“It’s been a month since the last meeting — where’s SGA? Where’s YDSA?” asked Ishmael Columna, member of Hillel and former SGA senator. “Where are they when we request them?”
“Come to talk to us.”
The resolution is largely symbolic, with students in support of it considering it a crucial step in FIU signaling support for Palestine as well as Middle Eastern students at the university, and those against it considering it extreme in its condemnation of Israel as perpetrating genocide against Palestinians.
According to members of YDSA, nearly 700 students have signed a petition calling on SGA to pass the resolution.
“I cannot believe we are still doing this,” said FIU Law student Noah Feinberg during public forum. “[SGA] is not about solving or trying to solve some complex geopolitical issue that has escaped even the best minds of our generation.”
“This isn’t a metaphysical debate: the atrocities committed against 24,000 Palestinians so far, are very real,” said YDSA president Oscar Alvarez.
The issue is certainly not with apathy from either side, with student speakers from both camps promising to continue speaking in senate until the issue is resolved.
According to CASE senator Daniel Salup-cid, the resolution failed in committee because of a lack of discussion and a rejection of the legislation based on an interpretation of the SGA constitution.
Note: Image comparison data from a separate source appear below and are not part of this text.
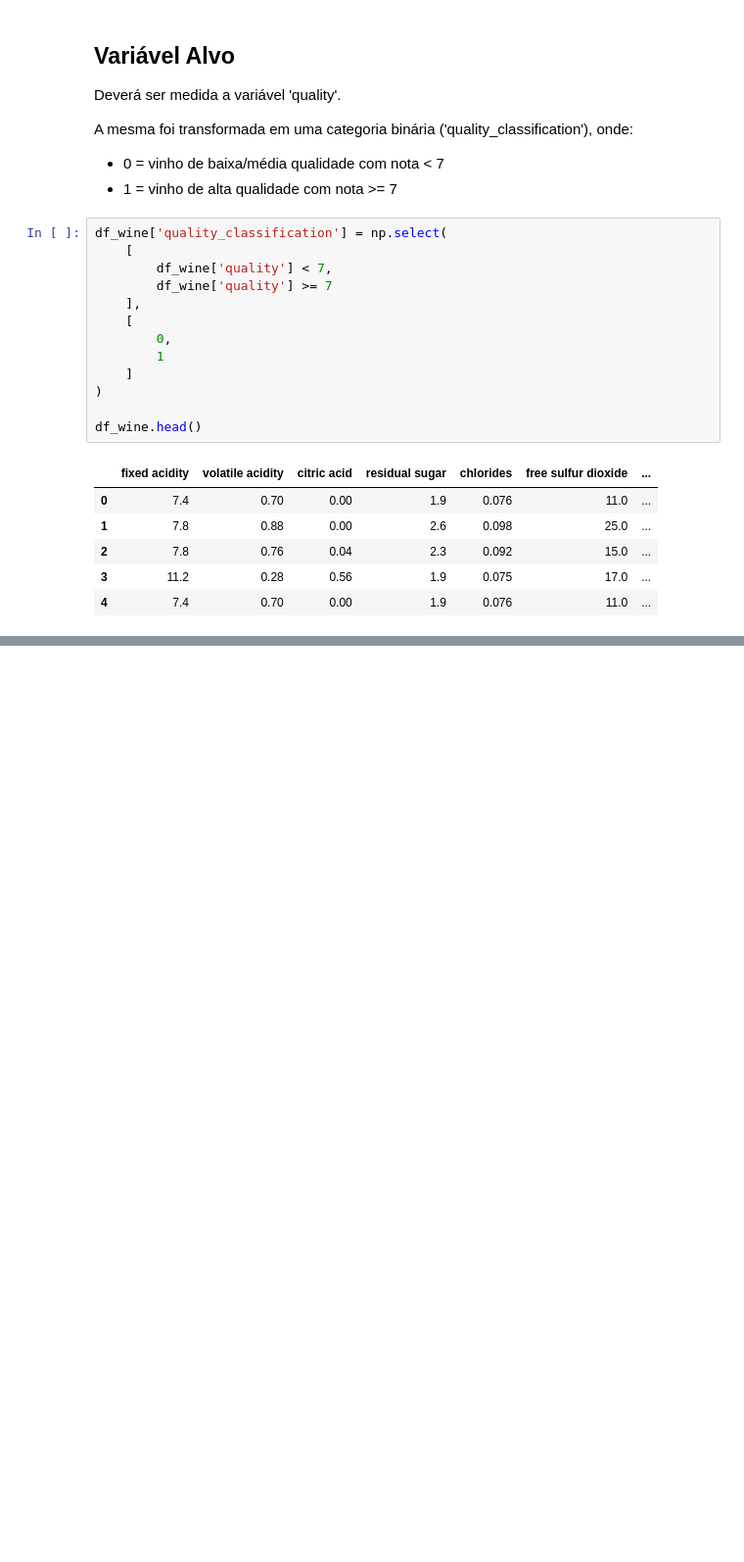
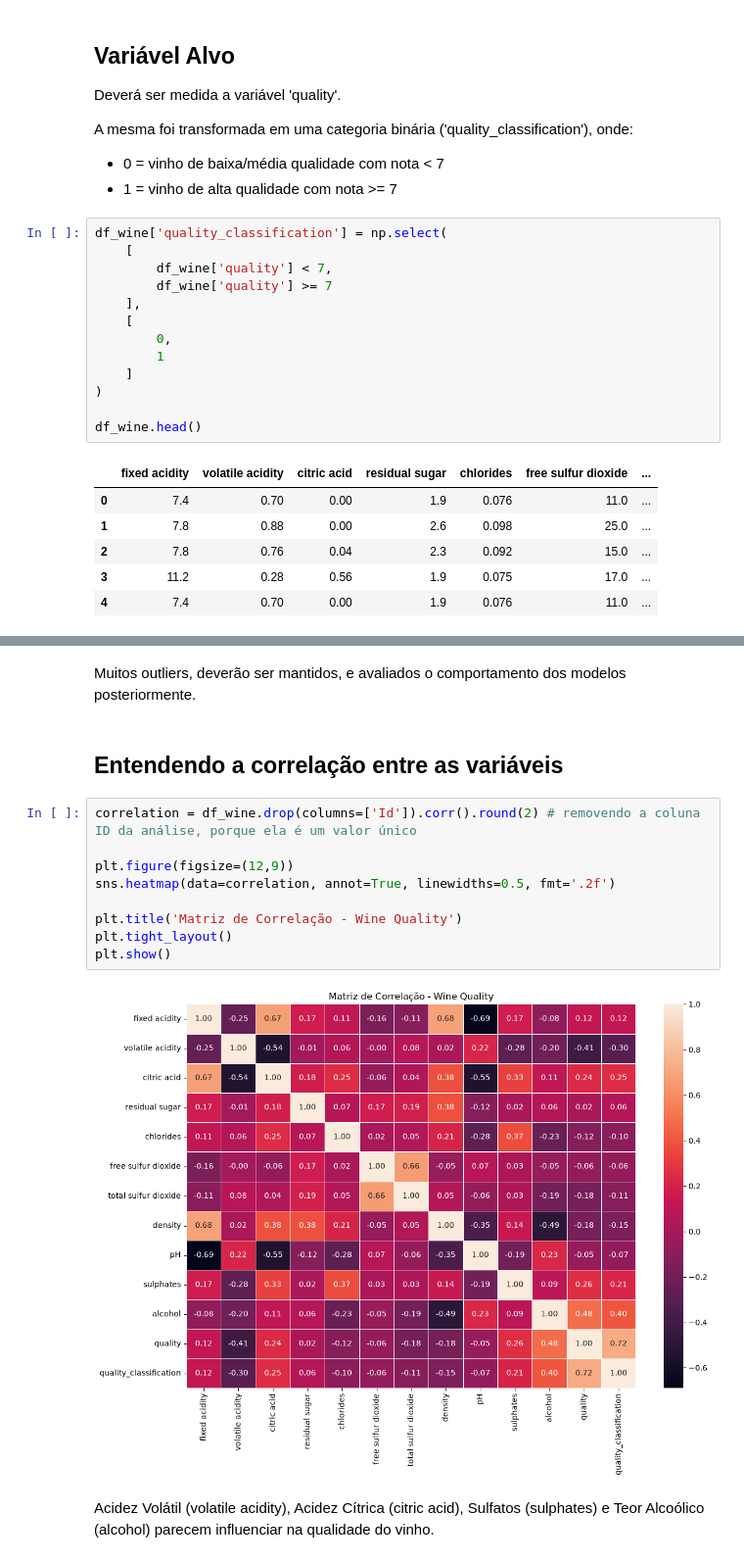
Before and after one commit to kamiikg/wine-quality-classification, a Jupyter notebook: notebooks/analise_wine_quality_classification.ipynb, the cells around one changed output, grey strips where cells are left out. Shown at 98% size. Saved outputs shown, nothing was run; the diff lists cells and outputs as text; blank space fills up the shorter version.

Commit message:
Realizada etapa de análise exploratória dos dados.

```diff
--- a/notebooks/analise_wine_quality_classification.ipynb
+++ b/notebooks/analise_wine_quality_classification.ipynb
@@ -63,2 +199,19 @@ df_wine.head()
+# %% [markdown]
+Muitos outliers, deverão ser mantidos, e avaliados o comportamento dos modelos posteriormente.
+# %% [markdown]
+## Entendendo a correlação entre as variáveis
+# %%
+correlation = df_wine.drop(columns=['Id']).corr().round(2) # removendo a coluna ID da análise, porque ela é um valor único
+
+plt.figure(figsize=(12,9))
+sns.heatmap(data=correlation, annot=True, linewidths=0.5, fmt='.2f')
+
+plt.title('Matriz de Correlação - Wine Quality')
+plt.tight_layout()
+plt.show()
+# %% [output]
+[figure, added]
+# %% [markdown]
+Acidez Volátil (volatile acidity), Acidez Cítrica (citric acid), Sulfatos (sulphates) e Teor Alcoólico (alcohol) parecem influenciar na qualidade do vinho.
 # %% [markdown]
 # 3. Pré-processamento de Dados
```
Also changed, not shown: parts of 25 cells of this notebook.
“[The rejection was based on] section 2.021…stating we can’t go against what’s established by the federal or Florida government or university system,” said Salup-cid. “That’s for binding agreements.”
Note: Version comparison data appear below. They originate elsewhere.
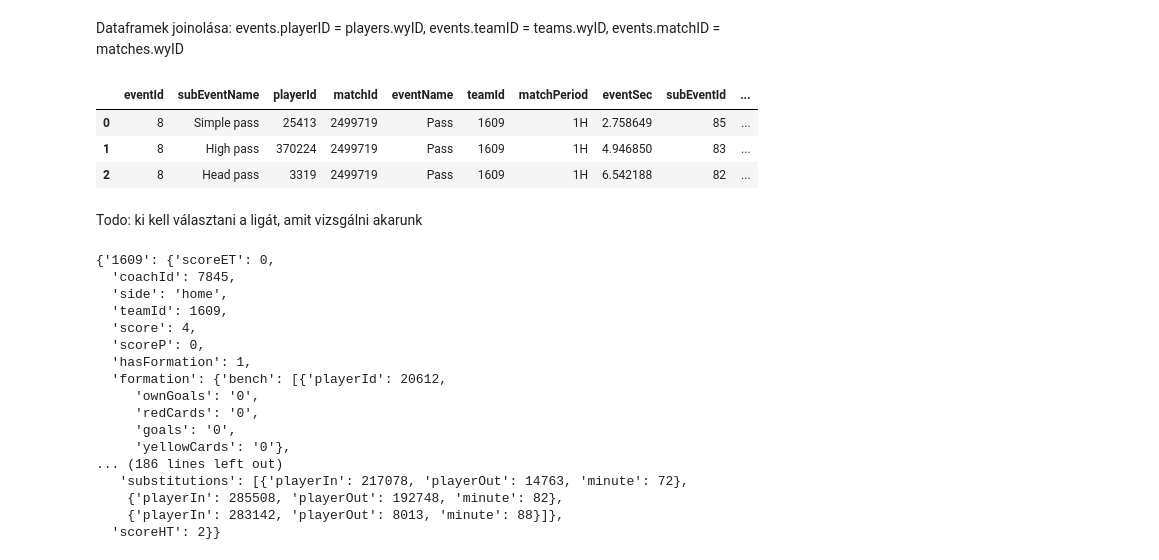
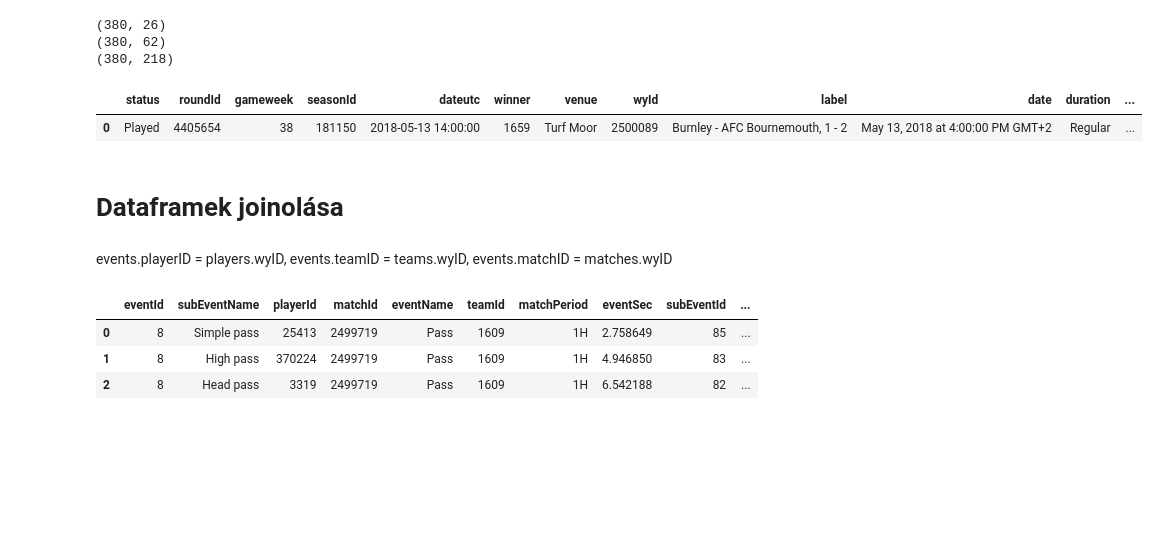
Before and after one commit to szmidapatrik/player-role-identification, a Jupyter notebook: wyscout_datasets.ipynb, the cells around one changed output. Drawn from its saved outputs; the diff is of its cells as text; code cells hidden in the pictures; blank space fills up the shorter version.

```diff
--- a/wyscout_datasets.ipynb
+++ b/wyscout_datasets.ipynb
@@ -295,0 +96,3 @@ Name: 0, dtype: object
+# %%
+columns_to_drop = [col for col in df_matches.columns if col.startswith("referees_")]
+df_matches.drop(columns=columns_to_drop, inplace=True)
@@ -296,5 +146,20 @@ Name: 0, dtype: object
+# %%
+df_matches = flatten_columns_with_dicts(final_df)
+df_matches = flatten_columns_with_lists(df_matches)
+df_matches = flatten_columns_with_dicts(df_matches)
+# %% [output]
+(380, 26)
+(380, 62)
+(380, 218)
+# %%
+df_matches.head(1)
+# %% [output]
+|  | status | roundId | gameweek | seasonId | dateutc | winner | venue | wyId | label | date | duration | ... |
+| 0 | Played | 4405654 | 38 | 181150 | 2018-05-13 14:00:00 | 1659 | Turf Moor | 2500089 | Burnley - AFC Bournemouth, 1 - 2 | May 13, 2018 at 4:00:00 PM GMT+2 | Regular | ... |
+# %% [markdown]
+# Dataframek joinolása
 # %% [markdown]
-Dataframek joinolása: events.playerID = players.wyID, events.teamID = teams.wyID, events.matchID = matches.wyID
+events.playerID = players.wyID, events.teamID = teams.wyID, events.matchID = matches.wyID
 # %%
 merged_df = pd.merge(df_events, df_players, left_on='playerId', right_on='wyId', how='left', suffixes=('', '_player'))
 merged_df = pd.merge(merged_df, df_teams, left_on='teamId', right_on='wyId', how='left', suffixes=('', '_team'))
@@ -308,25 +173,3 @@ df.head(3)
 | 0 | 8 | Simple pass | 25413 | 2499719 | Pass | 1609 | 1H | 2.758649 | 85 | ... |
 | 1 | 8 | High pass | 370224 | 2499719 | Pass | 1609 | 1H | 4.946850 | 83 | ... |
 | 2 | 8 | Head pass | 3319 | 2499719 | Pass | 1609 | 1H | 6.542188 | 82 | ... |
-# %% [markdown]
-Todo: ki kell választani a ligát, amit vizsgálni akarunk
-# %%
-df.iloc[0]['teamsData']
-# %% [output]
-{'1609': {'scoreET': 0,
-  'coachId': 7845,
-  'side': 'home',
-  'teamId': 1609,
-  'score': 4,
-  'scoreP': 0,
-  'hasFormation': 1,
-  'formation': {'bench': [{'playerId': 20612,
-     'ownGoals': '0',
-     'redCards': '0',
-     'goals': '0',
-     'yellowCards': '0'},
-... (186 lines left out)
-   'substitutions': [{'playerIn': 217078, 'playerOut': 14763, 'minute': 72},
-    {'playerIn': 285508, 'playerOut': 192748, 'minute': 82},
-    {'playerIn': 283142, 'playerOut': 8013, 'minute': 88}]},
-  'scoreHT': 2}}
```
Also changed, not shown: parts of 30 cells of this notebook.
“It’s disheartening, in my opinion, that this interpretation [was used] to put down this bill. I just don’t buy it.”
Brochinsky defended the move in senate as simply being a matter of procedure, but refused to comment for PantherNOW, saying that reporters could get all the necessary information from committee minutes.
As of publication, those minutes have not been posted.
With a possible discharge to the senate, “Ceasefire Now!” may still have a future with student government.
“My recommendation to the sponsors would be to meet with those who are on the other side of this issue and see if there’s a way they can come together and find some common ground,” said SGA president Alexander Sutton in an interview with PantherNOW.
“Write a resolution that represents the entirety of the student body — I think you would have a much better chance of passing in the Senate.”